- as of 2011-11-25
- "Demand reduction and harm reduction", by Dr Alex Wodak AM
- "Drug policy, criminal justice and mass imprisonment", by Bryan Stevenson
- "Assessing supply-side policy and practice: Eradication and alternative development, by David Mansfield
- "The development of international drug control: Lessons learned and strategic challenges for the future" by Martin Jelsma
- "Drug policy: Lessons learned and options for the future", by Mike Trace
- "The drug trade: The politicization of criminals and the criminalization of politicians" by Moisés Naím
According to the blog Sensi Seeds, "The Commission is now preparing another six papers covering its main areas of enquiry – the results of current drug-control measures, harm reduction and suggestions for improved policies. Naturally, more attention is focused on hard drugs due to the far greater damage associated with them; however, two of these papers will specifically address the issue of cannabis" legalization and decriminalization, including "Paper 4: Criminal justice challenges".
- George P. Shultz and Paul A. Volcker (11 June 2011). "A Real Debate About Drug Policy". The Wall Street Journal.
- Tharoor, Ishaan, "Report: The Global War on Drugs Has Failed. Is It Time to Legalize?", Time, June 03, 2011. Retrieved 2011-06-03.
- "Commission" page, GCDP webpage. Retrieved 2011-06-03.
- Latin American Initiative on Drugs and Democracy membership, LAIDD webpage. Retrieved 2011-06-03.
- Aleksander Kwaśniewski "Saying No to Costly Drug Laws" New York Times, May 10, 2012.
- "Dr. Gabor Maté: Obama Admin Should Heed Global Panel's Call to End 'Failed' U.S.-Led Drug War", Democracy Now!, June 6, 2011. Audio and transcript.
- Carter, Jimmy, "Call Off the Global Drug War", The New York Times, June 16, 2011. Retrieved 2011-07-12.
- "Letters: Dispatches From the War on Drugs", The New York Times, June 26, 2011. Retrieved 2011-07-12.
- "Serious Words", The Brian Lehrer Show, WNYC, June 27, 2011. Audio archive only. Retrieved 2011-07-12.
- "Global drugs war strategy has failed - overhaul it", The Tribune, June 27, 2011. Retrieved 2011-07-12.
- Hakim, Peter, "Rethinking US Drug Policy", Política Exterior (Inter-American Dialogue), October 31, 2011. Retrieved 2011-11-25.

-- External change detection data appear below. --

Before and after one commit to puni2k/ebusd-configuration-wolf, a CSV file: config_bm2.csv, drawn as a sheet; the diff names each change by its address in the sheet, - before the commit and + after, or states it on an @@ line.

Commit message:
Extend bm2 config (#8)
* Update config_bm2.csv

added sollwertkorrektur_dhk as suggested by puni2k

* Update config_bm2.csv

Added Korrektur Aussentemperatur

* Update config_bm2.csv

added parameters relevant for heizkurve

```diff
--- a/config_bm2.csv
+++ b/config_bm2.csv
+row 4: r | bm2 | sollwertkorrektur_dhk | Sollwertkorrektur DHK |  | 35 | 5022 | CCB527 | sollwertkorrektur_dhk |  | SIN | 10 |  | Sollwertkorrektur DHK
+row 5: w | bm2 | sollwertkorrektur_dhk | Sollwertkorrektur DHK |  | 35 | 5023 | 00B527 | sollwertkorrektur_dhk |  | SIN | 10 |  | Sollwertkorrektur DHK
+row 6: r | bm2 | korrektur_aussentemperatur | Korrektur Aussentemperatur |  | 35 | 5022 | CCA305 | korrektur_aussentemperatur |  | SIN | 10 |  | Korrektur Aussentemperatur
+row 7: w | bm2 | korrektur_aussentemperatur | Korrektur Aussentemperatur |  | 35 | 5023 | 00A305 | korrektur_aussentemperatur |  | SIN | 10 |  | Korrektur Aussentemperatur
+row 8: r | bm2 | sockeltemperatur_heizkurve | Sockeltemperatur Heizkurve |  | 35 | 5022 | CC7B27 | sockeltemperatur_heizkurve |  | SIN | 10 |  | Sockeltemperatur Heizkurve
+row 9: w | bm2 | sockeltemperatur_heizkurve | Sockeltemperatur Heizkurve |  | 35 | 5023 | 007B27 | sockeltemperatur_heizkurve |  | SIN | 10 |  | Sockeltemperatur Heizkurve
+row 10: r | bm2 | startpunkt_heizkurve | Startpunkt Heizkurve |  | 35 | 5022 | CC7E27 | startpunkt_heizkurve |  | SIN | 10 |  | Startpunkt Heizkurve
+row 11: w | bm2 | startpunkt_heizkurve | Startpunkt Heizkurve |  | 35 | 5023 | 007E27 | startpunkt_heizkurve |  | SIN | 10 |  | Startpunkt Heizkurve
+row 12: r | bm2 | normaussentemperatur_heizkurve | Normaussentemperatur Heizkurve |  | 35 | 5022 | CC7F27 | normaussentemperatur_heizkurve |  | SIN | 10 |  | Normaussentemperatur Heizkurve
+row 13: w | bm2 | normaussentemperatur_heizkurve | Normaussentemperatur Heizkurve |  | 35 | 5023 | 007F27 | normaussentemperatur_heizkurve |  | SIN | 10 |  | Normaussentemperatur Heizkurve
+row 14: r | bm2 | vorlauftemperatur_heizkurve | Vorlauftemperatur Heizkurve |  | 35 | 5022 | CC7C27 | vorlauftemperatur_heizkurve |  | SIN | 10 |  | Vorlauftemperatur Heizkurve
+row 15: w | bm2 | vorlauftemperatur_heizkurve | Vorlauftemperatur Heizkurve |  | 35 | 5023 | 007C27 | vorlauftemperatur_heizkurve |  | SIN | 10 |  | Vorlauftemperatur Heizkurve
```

- Bio, Beckley Foundation webpage. Retrieved 2011-11-25.
- "Global Initiative", Beckley Foundation webpage. Retrieved 2011-11-25.
- Beckford, Martin, "It's time to decriminalise drug use, say peers", The Telegraph, 20 March 2011. Retrieved 2011-11-25.

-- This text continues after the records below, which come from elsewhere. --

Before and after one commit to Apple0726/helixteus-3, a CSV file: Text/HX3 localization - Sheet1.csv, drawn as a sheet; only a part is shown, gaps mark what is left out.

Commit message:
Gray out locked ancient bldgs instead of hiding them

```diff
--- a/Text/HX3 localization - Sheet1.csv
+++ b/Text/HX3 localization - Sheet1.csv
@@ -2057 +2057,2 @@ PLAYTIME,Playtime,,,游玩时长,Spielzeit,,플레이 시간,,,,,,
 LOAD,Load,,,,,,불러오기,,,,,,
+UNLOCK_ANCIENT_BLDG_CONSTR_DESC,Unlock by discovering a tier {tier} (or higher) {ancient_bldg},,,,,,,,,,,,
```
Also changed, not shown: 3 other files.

- Phillips, Melanie, "Drug legalisation? We need it like a hole in the head", Daily Mail, 19th November 2011 5:10 pm. Retrieved 2011-11-25.
- "Background Papers", GCDP webpage. Retrieved 2011-11-25.
- "The Global Commission on Drug Policy: Addressing Cannabis Legalization", sensiseeds.com, November 11, 2011. It's not completely clear or confirmed that the Commission is doing "another" six reports, but it seems likely the blog had solid information. Earlier in the post, the post did appear to conflate the GCDP with the earlier Latin American Initiative on Drugs and Democracy. Retrieved 2011-11-25.